|After earthquake, Italians ask tough questions about building codes.|
|One of the towns at the epicenter of the quake — Arquata del Tronto — is a scene of devastation, with thousands of people left homeless. Most of the charming three-story buildings and houses in the area — unreinforced brick or concrete frame buildings — were vulnerable to earthquakes, according to the U.S. Geological Survey. Photo: Getty Images|
|Italy is one of the most seismically active countries in Europe, and is no stranger to deadly earthquakes.
At least 290 people were killed after a 6.2-magnitude earthquake struck central Italy on Aug. 24, according to Italy's Civil Protection Department. The earthquake, estimated to have struck shortly after 3.30 a.m. at a shallow depth of 10km below the epicenter, was felt across a vast region of the country, including the capital Rome. A series of aftershocks have continued to affect the area, including a second earthquake of magnitude 5.5.
The towns at the epicenter of the quake — Amatrice, Accumoli and Arquata del Tronto — are scenes of devastation, with thousands of people left homeless. Most of the charming three-story buildings and houses in the area — unreinforced brick or concrete frame buildings — were vulnerable to earthquakes, according to the U.S. Geological Survey, and offered little resistance.
While there is currently no way of predicting an earthquake, the best way to minimize the impact is to ensure all buildings in tremor-prone areas are correctly reinforced, and attention is turning to whether a culture of impunity toward building codes contributed to the high number of casualties. In the early 20th century, thousands of people were killed in Italy's numerous earthquakes; in the latter half of the 20th century, the death toll in earthquakes started to decrease, in correlation to Italy advancing its building codes with a mind towards the quakes.
Seismologist Leonardo Seeber, a research professor at the Lamont-Doherty Earth Observatory at Columbia University, was born in Florence and has studied the tectonic activity of the Apennine region for more than 35 years. "Italy is an old country, and the houses are made of stone," he said. "Just as important as what the earth does, is what humans build on top of it. Closely packed medieval buildings, constructed before the emergence of things such as building codes and reinforced concrete, are vulnerable to shaking and much more dangerous when they collapse."
"Although Italian seismic building codes are state-of-the-art, they are applied to new buildings and the majority of the building stock precedes the introduction of these seismic codes."
Italy's advances in construction and building codes have resulted in modern structures that are better able to withstand the impact of earthquakes.

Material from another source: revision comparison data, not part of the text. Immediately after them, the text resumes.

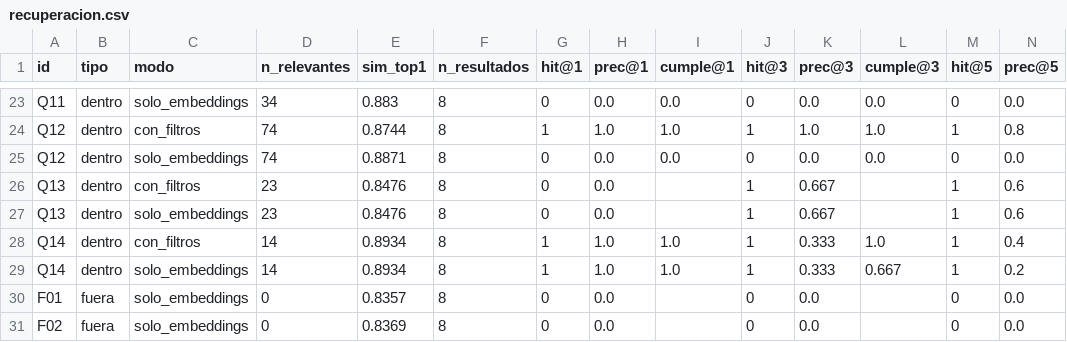
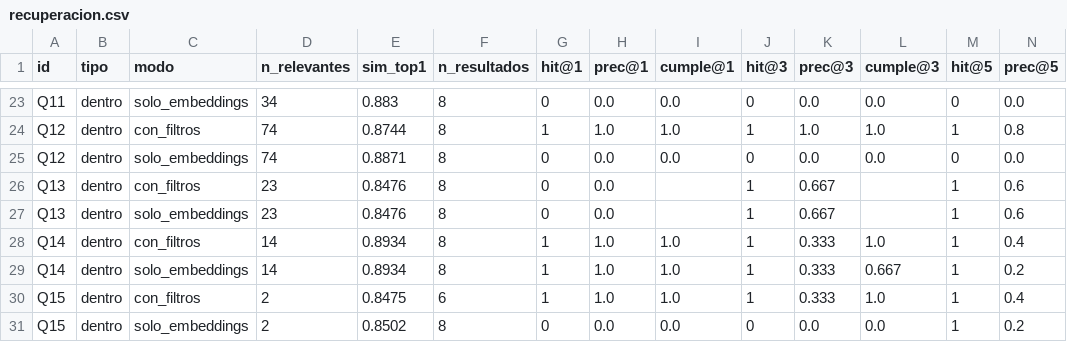
Before and after one commit to mmlis02/HW_03_202602, a CSV file: tarea2_radar/eval/resultados/recuperacion.csv, drawn as a sheet; only a part is shown, gaps mark what is left out; the shorter side is filled out with more unchanged rows; rows hold the shown columns only; the diff covers the shown part only; the diff names each change by its address in the sheet, - before the commit and + after, or states it on an @@ line.

```diff
--- a/tarea2_radar/eval/resultados/recuperacion.csv
+++ b/tarea2_radar/eval/resultados/recuperacion.csv
+row 30: Q15 | dentro | con_filtros | 2 | 0.8475 | 6 | 1 | 1.0 | 1.0 | 1 | 0.333 | 1.0 | 1 | 0.4
+row 31: Q15 | dentro | solo_embeddings | 2 | 0.8502 | 8 | 0 | 0.0 | 0.0 | 0 | 0.0 | 0.0 | 1 | 0.2
```
Also changed, not shown: 2 added rows and 1 edited cell elsewhere in this file, tarea2_radar/eval/preguntas.csv, tarea2_radar/eval/resultados/barrido_umbral.csv, 8 other files.
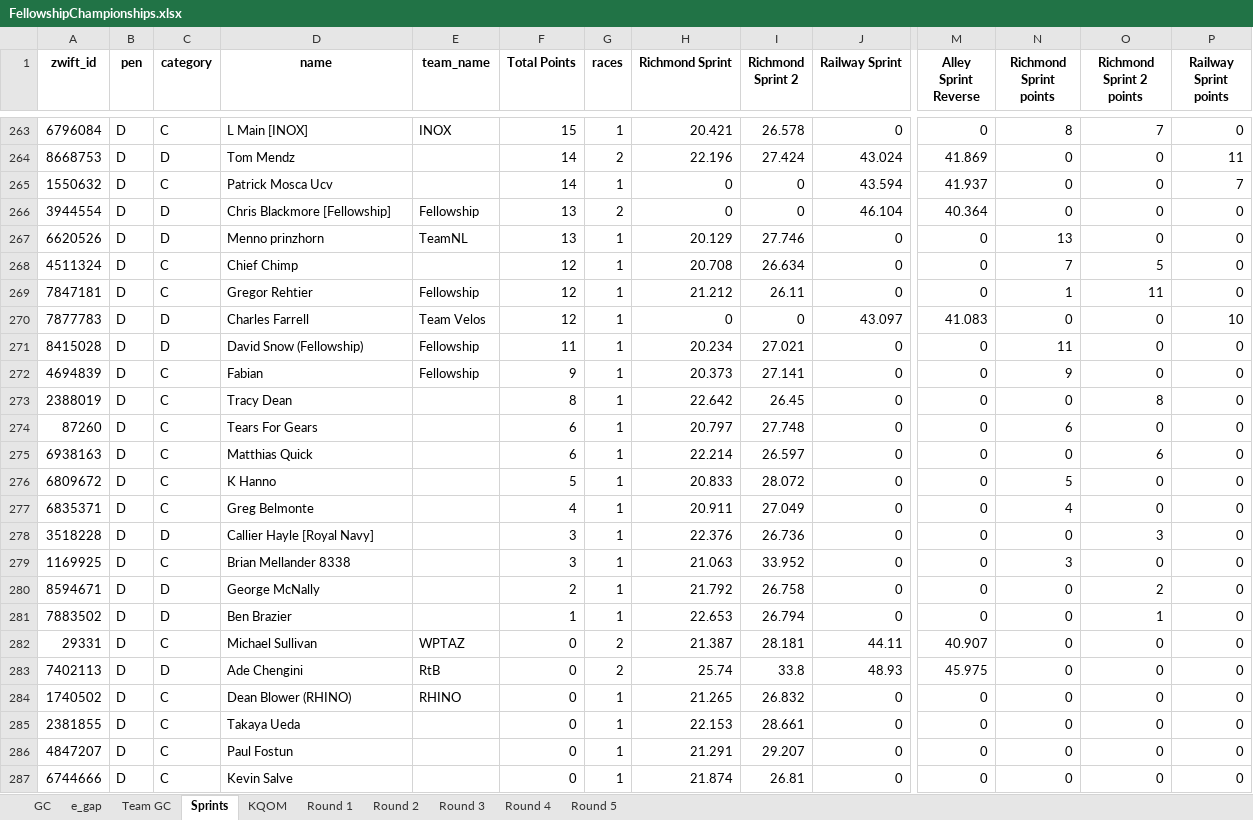
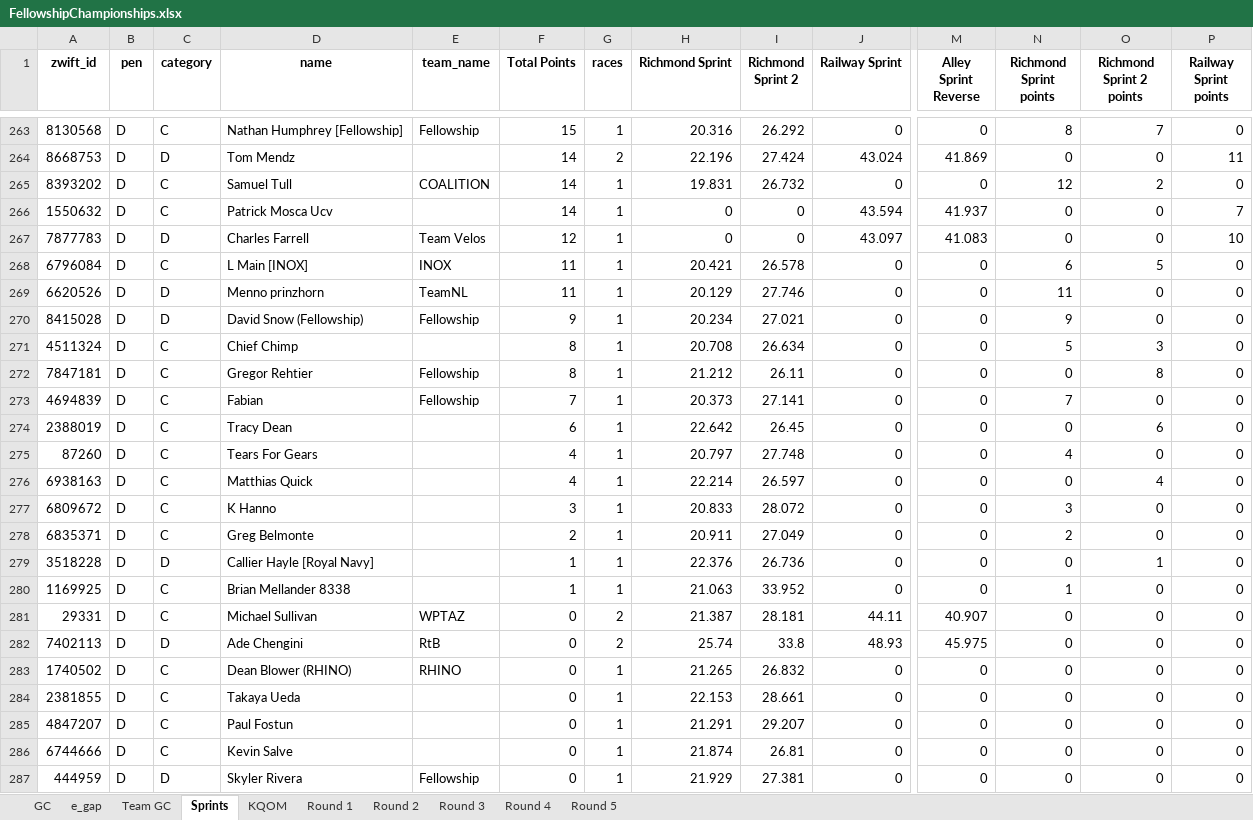
Before and after one commit to gleesonm1/FellowshipRaceSeries, an Excel workbook: FellowshipChampionships/FellowshipChampionships.xlsx, sheet Sprints, drawn as a sheet; only a part is shown, gaps mark what is left out; the shorter side is filled out with more unchanged rows; values as stored, in another font and other column widths than the file's, no borders; removed rows and columns are numbered as before the commit, all else as after; rows hold the shown columns only; the diff covers the shown part only; the diff names each change by its address in the sheet, - before the commit and + after, or states it on an @@ line.

```diff
--- a/FellowshipChampionships/FellowshipChampionships.xlsx (sheet Sprints)
+++ b/FellowshipChampionships/FellowshipChampionships.xlsx (sheet Sprints)
-A263 (zwift_id): 6796084
+A263 (zwift_id): 8130568
-D263 (name): L Main [INOX]
+D263 (name): Nathan Humphrey [Fellowship]
-E263 (team_name): INOX
+E263 (team_name): Fellowship
-H263 (Richmond Sprint): 20.421
+H263 (Richmond Sprint): 20.316
-I263 (Richmond Sprint 2): 26.578
+I263 (Richmond Sprint 2): 26.292
+row 265: 8393202 | D | C | Samuel Tull | COALITION | 14 | 1 | 19.831 | 26.732 | 0 | 0 | 12 | 2 | 0
-row 266: 3944554 | D | D | Chris Blackmore [Fellowship] | Fellowship | 13 | 2 | 0 | 0 | 46.104 | 40.364 | 0 | 0 | 0
-row 267: 6620526 | D | D | Menno prinzhorn | TeamNL | 13 | 1 | 20.129 | 27.746 | 0 | 0 | 13 | 0 | 0
-row 268: 4511324 | D | C | Chief Chimp |  | 12 | 1 | 20.708 | 26.634 | 0 | 0 | 7 | 5 | 0
-row 269: 7847181 | D | C | Gregor Rehtier | Fellowship | 12 | 1 | 21.212 | 26.11 | 0 | 0 | 1 | 11 | 0
+row 268: 6796084 | D | C | L Main [INOX] | INOX | 11 | 1 | 20.421 | 26.578 | 0 | 0 | 6 | 5 | 0
+row 269: 6620526 | D | D | Menno prinzhorn | TeamNL | 11 | 1 | 20.129 | 27.746 | 0 | 0 | 11 | 0 | 0
-F270 (Total Points): 11
+F270 (Total Points): 9
-N270 (Richmond Sprint points): 11
+N270 (Richmond Sprint points): 9
+row 271: 4511324 | D | C | Chief Chimp |  | 8 | 1 | 20.708 | 26.634 | 0 | 0 | 5 | 3 | 0
+row 272: 7847181 | D | C | Gregor Rehtier | Fellowship | 8 | 1 | 21.212 | 26.11 | 0 | 0 | 0 | 8 | 0
-F273 (Total Points): 9
+F273 (Total Points): 7
-N273 (Richmond Sprint points): 9
+N273 (Richmond Sprint points): 7
-F274 (Total Points): 8
+F274 (Total Points): 6
-O274 (Richmond Sprint 2 points): 8
+O274 (Richmond Sprint 2 points): 6
-F275:F276 (Total Points): 6
+F275:F276 (Total Points): 4
-N275 (Richmond Sprint points): 6
+N275 (Richmond Sprint points): 4
-O276 (Richmond Sprint 2 points): 6
+O276 (Richmond Sprint 2 points): 4
-F277 (Total Points): 5
+F277 (Total Points): 3
-N277 (Richmond Sprint points): 5
+N277 (Richmond Sprint points): 3
-F278 (Total Points): 4
+F278 (Total Points): 2
-N278 (Richmond Sprint points): 4
+N278 (Richmond Sprint points): 2
-F279:F280 (Total Points): 3
+F279:F280 (Total Points): 1
-O279 (Richmond Sprint 2 points): 3
+O279 (Richmond Sprint 2 points): 1
-N280 (Richmond Sprint points): 3
+N280 (Richmond Sprint points): 1
-row 280: 8594671 | D | D | George McNally |  | 2 | 1 | 21.792 | 26.758 | 0 | 0 | 0 | 2 | 0
-row 281: 7883502 | D | D | Ben Brazier |  | 1 | 1 | 22.653 | 26.794 | 0 | 0 | 0 | 1 | 0
```
Also changed, not shown: 8 added rows, 7 removed rows and 39 edited cells elsewhere in this sheet, sheet KQOM, 2 other files.
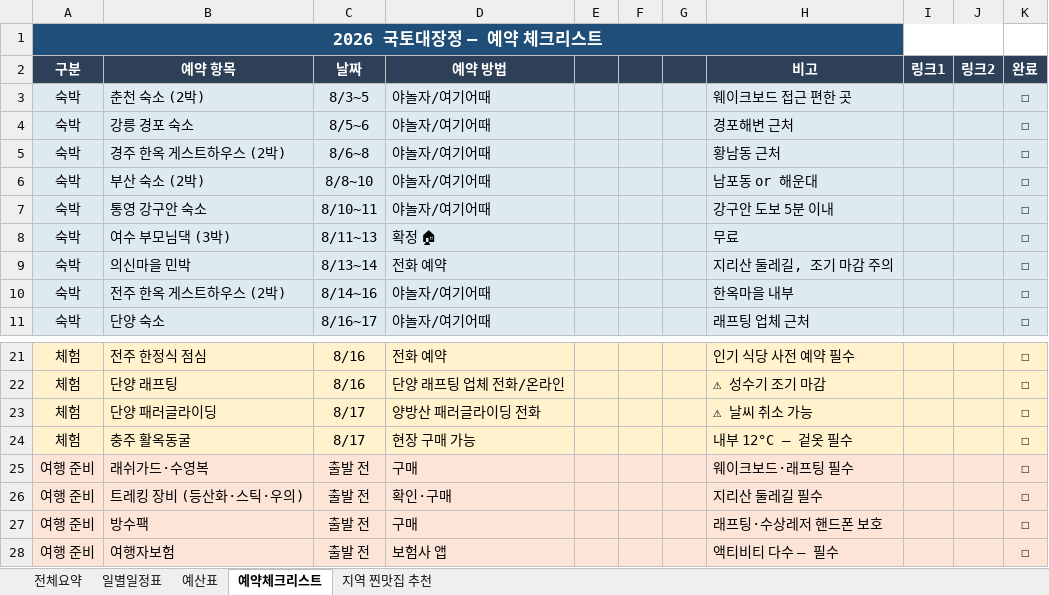
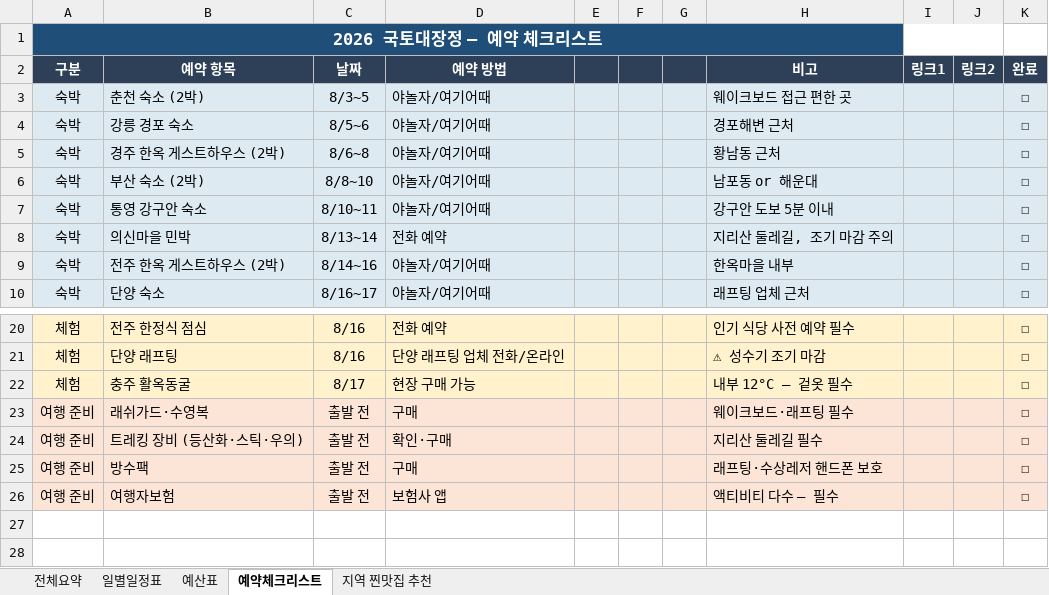
Before and after one commit to hahwang0309/travelog-2026, an Excel workbook: 2026_국토대장정_여행플래너.xlsx, sheet 예약체크리스트, drawn as a sheet; only a part is shown, gaps mark what is left out; values as stored, in another font and other column widths than the file's, no borders; the diff names each change by its address in the sheet, - before the commit and + after, or states it on an @@ line.

```diff
--- a/2026_국토대장정_여행플래너.xlsx (sheet 예약체크리스트)
+++ b/2026_국토대장정_여행플래너.xlsx (sheet 예약체크리스트)
-row 8: 숙박 | 여수 부모님댁 (3박) | 8/11~13 | 확정 🏠 |  |  |  | 무료 |  |  | ☐
-row 23: 체험 | 단양 패러글라이딩 | 8/17 | 양방산 패러글라이딩 전화 |  |  |  | ⚠ 날씨 취소 가능 |  |  | ☐
```
Also changed, not shown: sheet 일별일정표, 4 other files.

However, in many of Italy's historic towns and villages, it's not possible to protect centuries-old buildings and their heritage.
"Why the earthquakes cause so many casualties is linked to the vulnerability of the building stock," stated Dr. Tiziana Rossetto, a professor of earthquake engineering at University College London. "Although Italian seismic building codes are state-of-the-art, they are applied to new buildings and the majority of the building stock precedes the introduction of these seismic codes."
"In particular, the historical centers of many small towns, such as in the affected areas, are composed of fairly weak masonry construction that is very vulnerable to earthquakes, in particular if no strengthening interventions have been carried out in the past," Rossetto continued. "This means that moderate earthquakes can result in the collapse of buildings, and therefore, casualties."
In a country littered with illegal buildings and construction eyesores, Italian experts blame the use of low-quality cement and inadequate supporting iron rods, saying tens of thousands of palaces, schools and hospitals are at risk. Gian Michele Calvi, chairman of the European center for research in earthquake engineering, said that 80,000 public buildings in Italy were still unsafe despite the enforcement of construction regulations after previous natural disasters; of these 22,000 were schools in seismic areas, and out of another 16,000 buildings in zones considered at risk, 9,000 were not built with modern anti-seismic criteria.
Read more at the CS Monitor >>